My favourite way to recycle scrap paper is to make envelopes. I think a hand printed card needs to be of good quality but who cares if the printing on the envelope is a bit dodgy? A brightly coloured, hand printed envelope is a lot more exciting than the usual boring post.

It’s amazingly easy to make your own envelopes and probably the most difficult part is deciding what size to make them. Follow these easy instructions for making your own envelopes.

10 Shred It

When all else fails, the scrap paper can be shredded and used for packing.


Are you a creative recycler with more ideas to add to the list? Do tell.


10 projects to use up your stash of scrap paper



Creative Summer Challenge | Same time, same place

Creative Summer Challenge | Same time, same place


Summer is flying by and with luck your visual journal will be filled with wonderful things whether you’ve chosen to keep your journal as a record of the summer or as a springboard for producing pieces of art or craft throughout the year.


Creative Summer Challenge Same Place Same Time

This is the final week of the Creative Summer Challenge and the theme is Same Time, Same Place.

You may want to use this week’s theme as way of reinforcing the habit of keeping a Visual Journal so that you carry on after the summer. Setting aside time each day for your visual journal can help to make it a part of your daily routine, whether it’s a snatched five minutes or a relaxing wind down.

Alternatively, you might use the theme of Same Time, Same Place to revisit a place, an object or activity and take in the changes since you were last there.

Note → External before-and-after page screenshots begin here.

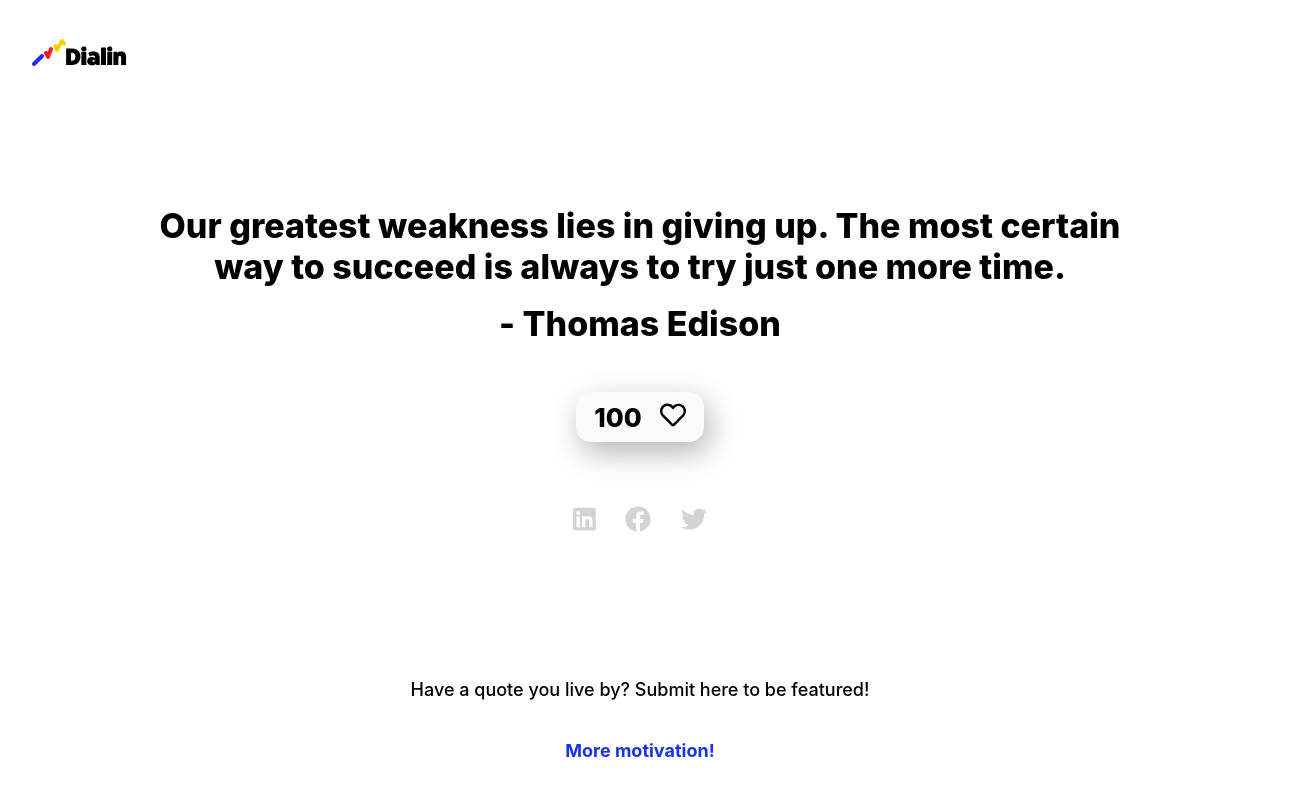
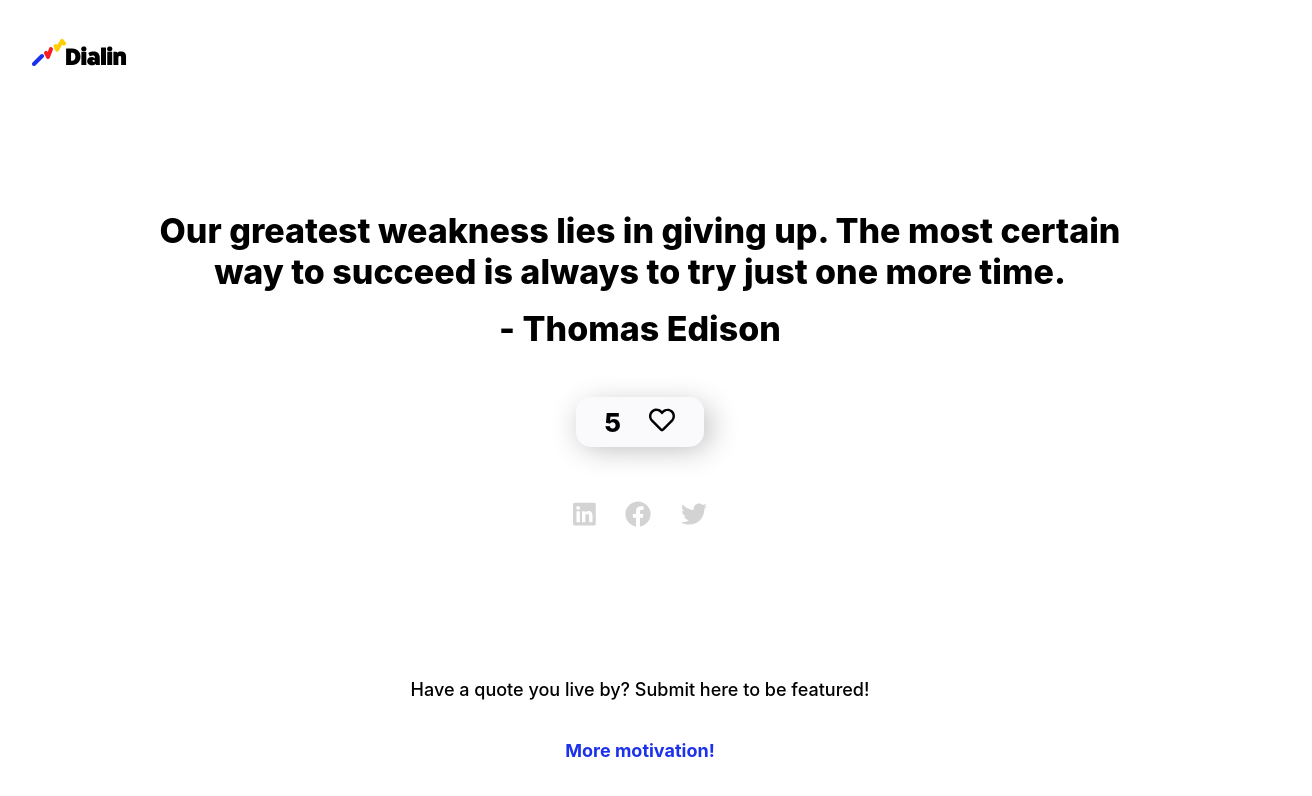
Before and after one commit to tedgey/Daily-Sales-Quotes, a React (Create React App) app: page / in a window 1280 px wide. Shown: the top 796 px of the page, 1312 px wide, since content can reach past the window. Built offline with nearby package versions, Linux system fonts and the light colour scheme.

Commit message:
Added a counter, readjusted sizing to keep app from having scrollbars

```diff
--- a/src/App.js
+++ b/src/App.js
@@ -14,11 +14,11 @@ function App() {
       <NavBar>
         <Logo />
       </NavBar>
-      <body className="App-body">
+      <div className="App-body">
         <Quote />
         <QuoteScore />
         <Social />
-      </body>
+      </div>
       <Footer />
     </div>
   );
--- /dev/null
+++ b/src/components/Counter.js
@@ -0,0 +1,56 @@
+import React, { Component } from "react";
+import styled from "styled-components";
+import { FontAwesomeIcon } from "@fortawesome/react-fontawesome";
+import { faHeart } from "@fortawesome/free-regular-svg-icons";
+
+const CounterWrapper = styled.div`
+  text-align: center;
+  color: black;
+  background: #fafafc;
+  height: 100%;
+  width: 100%;
+  cursor: pointer;
+  display: flex;
+  flex-direction: row;
+  justify-content: space-evenly;
+  padding-top: 10px;
+  border-radius: 15px;
+  // border-style: solid;
+  // border-color: red;
+`;
+
+class Counter extends Component {
+  state = {
+    count: 5,
+    voted: false
+  };
+
+  handleClick = () => {
+    this.setState(
+      (prevState, { count }) => ({
+        count: prevState.count + 1,
+        voted: true
+      }),
+      console.log(this.state.voted)
+    );
+    if (this.state.voted === true) {
+      this.setState(
+        (prevState, { count }) => ({
+          count: prevState.count - 2,
+          voted: false
+        }),
+        console.log(this.state.count)
+      );
+    }
+  };
+
+  render() {
+    return (
+      <CounterWrapper onClick={this.handleClick}>
+        {this.state.count} <FontAwesomeIcon icon={faHeart} />
+      </CounterWrapper>
+    );
+  }
+}
+
+export default Counter;
--- a/src/components/Logo.js
+++ b/src/components/Logo.js
@@ -13,23 +13,23 @@ const Logo = () => {
         <path
           d="M23.6011 7L25 10.625L30 2L32 4.46429"
           stroke="#FECE00"
-          stroke-width="4"
-          stroke-linecap="round"
-          stroke-linejoin="round"
+          strokeWidth="4"
+          strokeLinecap="round"
+          strokeLinejoin="round"
         />
         <path
           d="M14 13.9423L16 17.8915L19 10"
           stroke="#F91B21"
-          stroke-width="4"
-          stroke-linecap="round"
-          stroke-linejoin="round"
+          strokeWidth="4"
+          strokeLinecap="round"
+          strokeLinejoin="round"
         />
         <path
           d="M2 25L10 17"
           stroke="#1B31EA"
-          stroke-width="4"
-          stroke-linecap="round"
-          stroke-linejoin="round"
+          strokeWidth="4"
+          strokeLinecap="round"
+          strokeLinejoin="round"
         />
       </svg>
 
--- a/src/components/NavBar.js
+++ b/src/components/NavBar.js
@@ -4,7 +4,7 @@ import styled from "styled-components";
 export const NAVBAR_HEIGHT = "60px";
 
 const Bar = styled.div`
-  width: 100%;
+  width: 98%;
   text-align: left;
   margin-left: 2rem;
   height: 10vh;
--- a/src/components/QuoteScore.js
+++ b/src/components/QuoteScore.js
@@ -1,7 +1,7 @@
 import React from "react";
 import styled from "styled-components";
-import { FontAwesomeIcon } from "@fortawesome/react-fontawesome";
-import { faHeart } from "@fortawesome/free-regular-svg-icons";
+
+import Counter from "./Counter";
 
 const QuoteScore = styled.div`
   width: 10%;
@@ -11,11 +11,7 @@ const QuoteScore = styled.div`
   background: #fafafc;
   box-shadow: 5px 10px 30px rgba(0, 0, 0, 0.3);
   border-radius: 15px;
-  display: flex;
-  flex-direction: row;
-  justify-content: space-evenly;
   height: 2.5rem;
-  padding-top: 10px;
   // border-style: solid;
   // border-color: red;
 `;
@@ -23,8 +19,7 @@ const QuoteScore = styled.div`
 export default () => (
   <>
     <QuoteScore>
-      <div className="score">100</div>
-      <FontAwesomeIcon icon={faHeart} />
+      <Counter className="score" />
     </QuoteScore>
   </>
 );
```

This could turn out to be a weekly, monthly, seasonal or annual activity that will build a wonderful collection of images for you to reflect on.


Here are a few more ideas for exploring the theme of Same Place, Same Time:

Take a walk at the same time each day and record what you see along the way

Make something inspired by the changing colours of your garden through the year

Visit a spot at different times of the day and record the changes of light, shadow and colours or the different people around it.

View a scene made famous by an artist and interpret it in your own way

Visit a historic house and compare the life upstairs with that of the staff downstairs

Do something creative with a group of friends or family and see how each person approaches it differently


Would you prefer to work from a list of prompts? Here they are then.









We hope you’ve enjoyed joining in with the challenge this summer and although there’s no pressure to share your work online, we’d love to see your work. Tag @Slamseys in Instagram, leave a link to your blog in the comments below or if you’re shy and don’t want to put your work online, use our contact form to tell us what you’ve been doing as part of the Creative Challenge this summer.